By Trefor Moss
SHANGHAI-- BMW AG will assume majority control of its Chinese joint venture, becoming the first foreign auto maker to take advantage of Beijing's easing of long criticized rules that limit foreign ownership in the sector.
The German auto maker will pay EUR3.6 billion (about $4 billion) to increase its stake in its partnership with Brilliance China Automotive Holdings Ltd. to 75% from 50%. The new joint-venture agreement lasts through 2040, extended from 2028.
As part of the deal, the joint venture will significantly expand its manufacturing base in Shenyang in northeast China, BMW said in a statement Thursday.
"BMW will gain a competitive edge in the China market," said Yale Zhang, managing director of Shanghai consultancy Automotive Foresight.
In April, China announced an overhaul of regulations governing its auto industry. Foreign auto makers had previously been required to build vehicles in China through joint ventures in which they could hold a 50% stake at most. The new rules allow them to own all of their Chinese operations.

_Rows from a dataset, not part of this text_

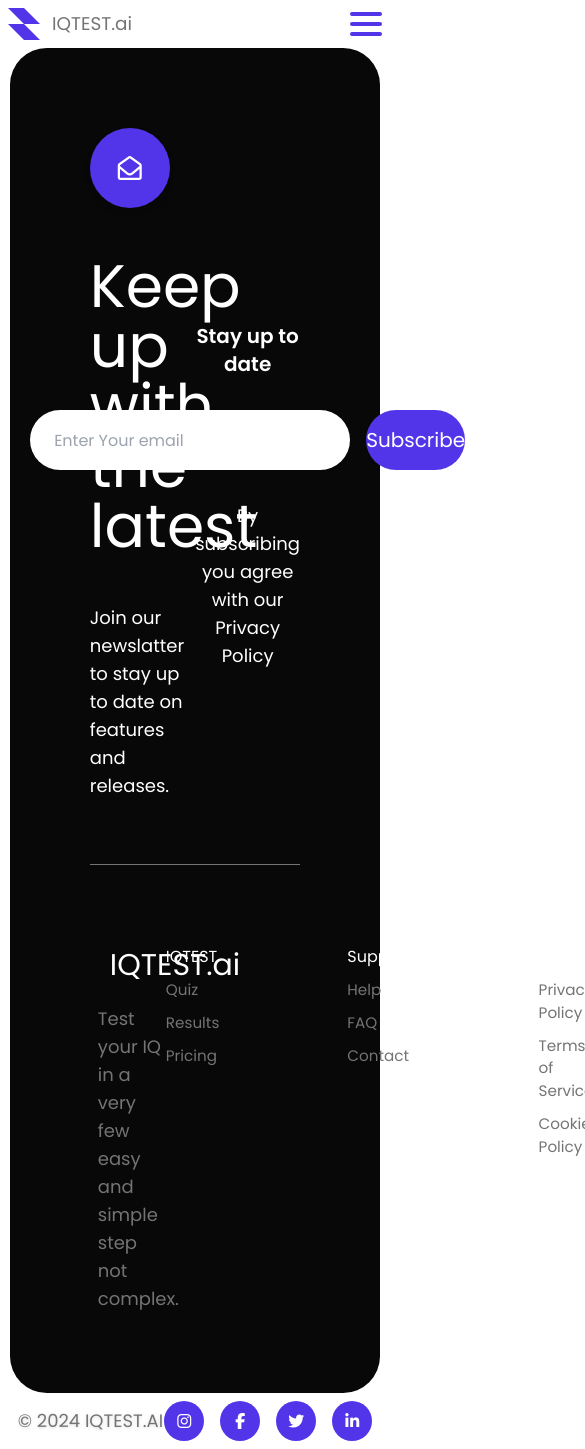
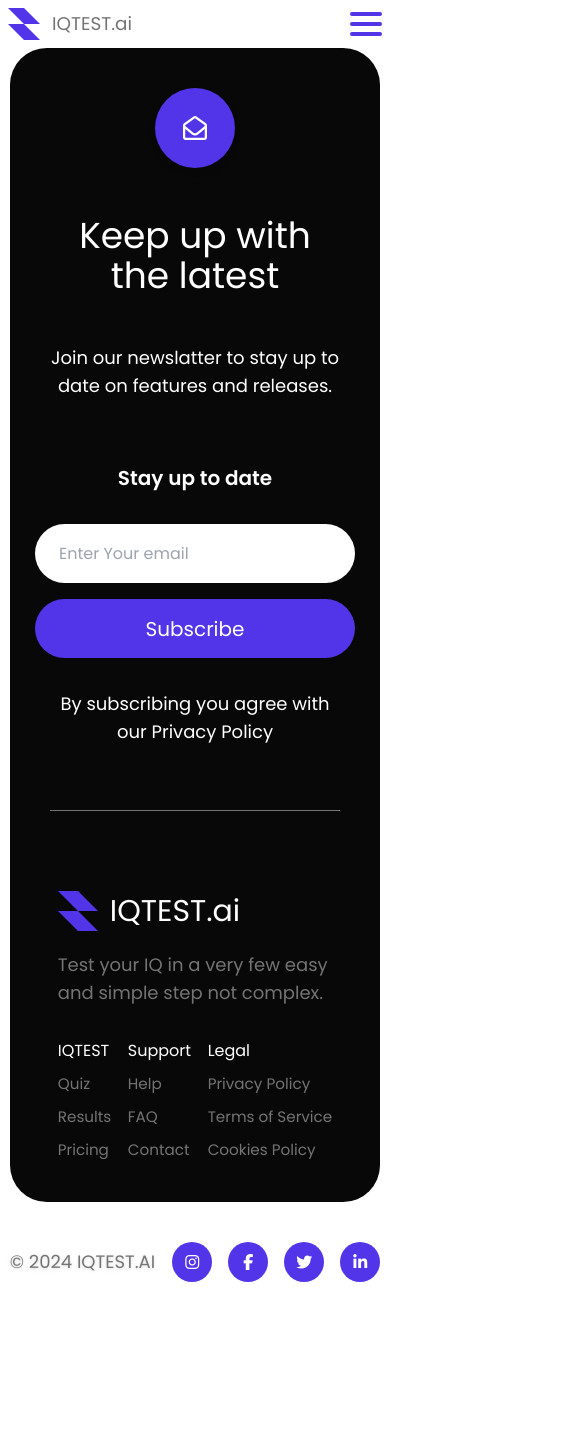
Before and after one commit to mustaphashykh/testing-component, a React (Vite) app: page / in a window 390 px wide. Shown: the whole page, 585 px wide, since content can reach past the window. After the commit the page ends 1322 px from the top, so only its background shows below. Built offline with nearby package versions, Linux system fonts and the light colour scheme.

Commit message:
DisplayCard Responsiveness Done

```diff
--- a/src/components/common/Footer.jsx
+++ b/src/components/common/Footer.jsx
@@ -4,7 +4,7 @@ function Footer({ icons }) {
     const date = new Date()
     const year = date.getFullYear()
     return (
-        <div className="text-lg text-highlighted-text w-full flex items-center justify-between p-2 sm:p-0 sm:py-10">
+        <div className="text-lg text-highlighted-text w-full flex items-center justify-between py-10">
             <p className="font-medium drop-shadow">&copy; {year} IQTEST.AI</p>
             <div className='flex items-center gap-4'>
                 {
--- a/src/components/extras/DisplayCard.jsx
+++ b/src/components/extras/DisplayCard.jsx
@@ -3,19 +3,19 @@ import SubscriptionFrom from "./SubscriptionFrom"
 
 function DisplayCard() {
     return (
-        <div className="bg-main-black text-white p-20" style={{ borderRadius: '2.3rem' }}>
-            <div className="border-b-[1px] border-highlighted-text flex">
-                <div className="w-1/2 space-y-12 pb-16">
-                    <div className="w-20 h-20 drop-shadow-md bg-main-purple text-white rounded-full flex items-center justify-center"><i className="fa-regular fa-envelope-open text-2xl"></i></div>
-                    <p className="text-6xl">Keep up with the latest</p>
+        <div className="bg-main-black text-white p-10 md:p-20" style={{ borderRadius: '2.3rem' }}>
+            <div className="border-b-[1px] border-highlighted-text flex flex-col xl:flex-row">
+                <div className="w-full xl:w-1/2 space-y-12 pb-16 text-center">
+                    <div className="w-20 h-20 drop-shadow-md bg-main-purple text-white rounded-full flex items-center justify-center mx-auto xl:mx-0"><i className="fa-regular fa-envelope-open text-2xl"></i></div>
+                    <p className="text-4xl xl:text-6xl">Keep up with the latest</p>
                     <p className="text-lg">Join our newslatter to stay up to date on features and releases.</p>
                 </div>
-                <div className="w-1/2">
+                <div className="w-full xl:w-1/2 pb-16">
                     <SubscriptionFrom />
                 </div>
             </div>
-            <div className="pt-20 px-2 flex justify-between">
-                <div className="w-[35%] space-y-5">
+            <div className="pt-20 px-2 flex flex-col xl:flex-row gap-8 xl:gap-0 justify-between">
+                <div className="w-full xl:w-[35%] space-y-5">
                     <div className='flex items-center gap-x-3'>
                         <div className='w-10 h-10 skew-x-[45deg] flex flex-wrap'>
                             <div className='w-[50%] h-[50%]' />
@@ -27,7 +27,7 @@ function DisplayCard() {
                     </div>
                     <p className="text-highlighted-text text-lg">Test your IQ in a very few easy and simple step not complex.</p>
                 </div>
-                <div className="flex items-start gap-32">
+                <div className="flex items-start justify-between xl:justify-normal xl:gap-32">
                     <NavigatorsList title={'IQTEST'} navigators={['Quiz', 'Results', 'Pricing']} />
                     <NavigatorsList title={'Support'} navigators={['Help', "FAQ", "Contact"]} />
                     <NavigatorsList title={'Legal'} navigators={['Privacy Policy', 'Terms of Service', 'Cookies Policy']} />
--- a/src/components/extras/SubscriptionFrom.jsx
+++ b/src/components/extras/SubscriptionFrom.jsx
@@ -3,9 +3,9 @@ function SubscriptionFrom() {
         <div className="w-full h-full flex flex-col items-center justify-center">
             <form className="w-full text-center space-y-8" onSubmit={(e) => e.preventDefault()}>
                 <p className="text-xl font-semibold">Stay up to date</p>
-                <div className="flex items-center justify-center gap-4">
+                <div className="flex flex-col md:flex-row items-center justify-center gap-4">
                     <input type="text" placeholder="Enter Your email" className="w-80 h-[3.7rem] px-6 rounded-full" />
-                    <button type="submit" className="w-40 h-[3.7rem] text-xl bg-main-purple text-white rounded-full">Subscribe</button>
+                    <button type="submit" className="w-80 md:w-40 h-[3.7rem] text-xl bg-main-purple text-white rounded-full">Subscribe</button>
                 </div>
                 <p className="text-lg">By subscribing you agree with our Privacy Policy</p>
             </form>
```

Beijing announced the changes weeks after U.S. Trade Representative Robert Lighthizer published the findings of his investigation into Chinese trade practices. In it, he criticized joint-venture requirements as "a cornerstone of China's technology transfer regime."
At the time, the lifting of foreign-ownership limits was seen as an important concession on China's part, though it failed to prevent an escalation in Washington and Beijing's trade dispute.
While the new ownership rules apply equally to all foreign auto makers, BMW was able to move early because its partnership with Brilliance is particularly unequal, Mr. Zhang said. "In this JV, the foreign partner is superstrong and the local partner is superweak. Brilliance doesn't contribute much," he said.
State-run Brilliance isn't regarded as a significant player in China. It sold about 102,000 vehicles under its own brand in 2017, compared with 387,000 locally built BMWs, and is heavily dependent on revenues from its joint venture with BMW.
Most foreign auto makers, including Ford Motor Co., General Motors Co. and Volkswagen AG, have said they don't plan to adjust or dissolve their Chinese joint ventures, most of which have been operating for more than two decades. They say breaking away from the partnerships would be too complex, even though as sole operators they would be able to retain all the profits from Chinese sales and have a free hand to manage their local interests.
China is phasing in the new rules over several years. Foreigners can wholly own companies that build electric cars starting this year, while restrictions on commercial-vehicle makers will be lifted in 2020 and limits on all remaining auto makers will be removed in 2022. BMW said the changes to its joint venture would come into effect in 2022, in line with the new regulations.
Auto analysts say the reforms have huge implications for the Chinese auto industry but note that it will be years before the full impact becomes apparent. Foreign auto makers locked into long-term joint-venture contracts, often with more influential partners than Brilliance, must weigh the opportunities and risks of taking majority stakes or striking out on their own in China.
BMW's commitment to invest and create jobs, and its interest in turning the Shenyang plant into an export base should be sufficient to persuade the government of Liaoning province to back the deal. The province, home to Shenyang, controls Brilliance, and the deal requires regulatory and shareholder approval.
Freedom to control strategy in China will give BMW an advantage over rivals that need to agree to decisions with powerful local partners.
BMW-Brilliance is the test case for China's new regulations, and Premier Li Keqiang has taken a close interest. Mr. Li first raised the idea of BMW increasing its stake during a trip to Germany in July, and he met with BMW Chairman Harald Krüger in Beijing on Wednesday before the announcement. Mr. Li said the changes to the BMW-Brilliance partnership showed that China was fulfilling its promise to open its markets to more foreign competition, according to state media reports.
In July, BMW announced a second joint venture with a Chinese auto maker, Great Wall Motor Co., to build an electric version of the Mini at a new plant in eastern China. That joint venture will be a 50-50 partnership.
The chance to take a bigger slice of the profits from its China-built cars is especially important for BMW, which has taken a hit from the U.S.-China trade spat. Though China cut import tariffs on cars from 25% to 15% in July, it imposed an additional 25% tariff on U.S.-built cars in retaliation for new U.S. auto tariffs. BMW imported more than 187,000 vehicles into China last year, more than any other auto maker, with many of those cars built in the U.S.
The premium auto segment, in which BMW is a leading player, remains a bright spot amid slowing vehicle sales in China: Premium sales will grow by about 10% this year, according to DBS Bank, while mass-market auto sales are set to register little or no growth.
Write to Trefor Moss at Trefor.Moss@wsj.com
(END) Dow Jones Newswires
October 11, 2018 07:12 ET (11:12 GMT)
Copyright (c) 2018 Dow Jones & Company, Inc.